-- SOURCE MATERIAL --
Segment Open
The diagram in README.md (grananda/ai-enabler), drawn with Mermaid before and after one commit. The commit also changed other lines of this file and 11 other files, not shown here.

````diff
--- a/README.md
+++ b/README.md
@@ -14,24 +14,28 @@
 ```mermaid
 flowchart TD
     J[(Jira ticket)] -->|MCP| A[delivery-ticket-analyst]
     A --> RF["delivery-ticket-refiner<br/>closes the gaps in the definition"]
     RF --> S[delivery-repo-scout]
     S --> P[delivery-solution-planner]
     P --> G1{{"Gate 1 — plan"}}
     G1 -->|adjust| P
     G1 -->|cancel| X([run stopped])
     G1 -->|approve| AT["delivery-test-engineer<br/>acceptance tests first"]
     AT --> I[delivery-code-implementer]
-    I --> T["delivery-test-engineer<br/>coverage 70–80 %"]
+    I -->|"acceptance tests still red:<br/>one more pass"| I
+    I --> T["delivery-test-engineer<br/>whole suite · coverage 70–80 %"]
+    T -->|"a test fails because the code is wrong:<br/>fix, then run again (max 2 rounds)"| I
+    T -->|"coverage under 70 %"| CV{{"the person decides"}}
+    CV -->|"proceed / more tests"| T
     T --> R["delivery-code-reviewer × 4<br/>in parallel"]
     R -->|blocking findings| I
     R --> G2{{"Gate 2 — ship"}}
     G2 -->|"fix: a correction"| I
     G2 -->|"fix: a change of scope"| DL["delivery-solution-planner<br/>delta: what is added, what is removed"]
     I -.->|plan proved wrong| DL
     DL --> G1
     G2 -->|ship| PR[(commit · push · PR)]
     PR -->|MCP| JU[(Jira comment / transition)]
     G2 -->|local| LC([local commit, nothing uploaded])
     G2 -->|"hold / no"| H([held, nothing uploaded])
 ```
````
Segment Closed
-- WORK REQUIRED --
Give every line of the material again, exactly as it reads.

-- EXERCISE ANSWER --
The diagram in README.md (grananda/ai-enabler), drawn with Mermaid before and after one commit. The commit also changed other lines of this file and 11 other files, not shown here.

````diff
--- a/README.md
+++ b/README.md
@@ -14,24 +14,28 @@
 ```mermaid
 flowchart TD
     J[(Jira ticket)] -->|MCP| A[delivery-ticket-analyst]
     A --> RF["delivery-ticket-refiner<br/>closes the gaps in the definition"]
     RF --> S[delivery-repo-scout]
     S --> P[delivery-solution-planner]
     P --> G1{{"Gate 1 — plan"}}
     G1 -->|adjust| P
     G1 -->|cancel| X([run stopped])
     G1 -->|approve| AT["delivery-test-engineer<br/>acceptance tests first"]
     AT --> I[delivery-code-implementer]
-    I --> T["delivery-test-engineer<br/>coverage 70–80 %"]
+    I -->|"acceptance tests still red:<br/>one more pass"| I
+    I --> T["delivery-test-engineer<br/>whole suite · coverage 70–80 %"]
+    T -->|"a test fails because the code is wrong:<br/>fix, then run again (max 2 rounds)"| I
+    T -->|"coverage under 70 %"| CV{{"the person decides"}}
+    CV -->|"proceed / more tests"| T
     T --> R["delivery-code-reviewer × 4<br/>in parallel"]
     R -->|blocking findings| I
     R --> G2{{"Gate 2 — ship"}}
     G2 -->|"fix: a correction"| I
     G2 -->|"fix: a change of scope"| DL["delivery-solution-planner<br/>delta: what is added, what is removed"]
     I -.->|plan proved wrong| DL
     DL --> G1
     G2 -->|ship| PR[(commit · push · PR)]
     PR -->|MCP| JU[(Jira comment / transition)]
     G2 -->|local| LC([local commit, nothing uploaded])
     G2 -->|"hold / no"| H([held, nothing uploaded])
 ```
````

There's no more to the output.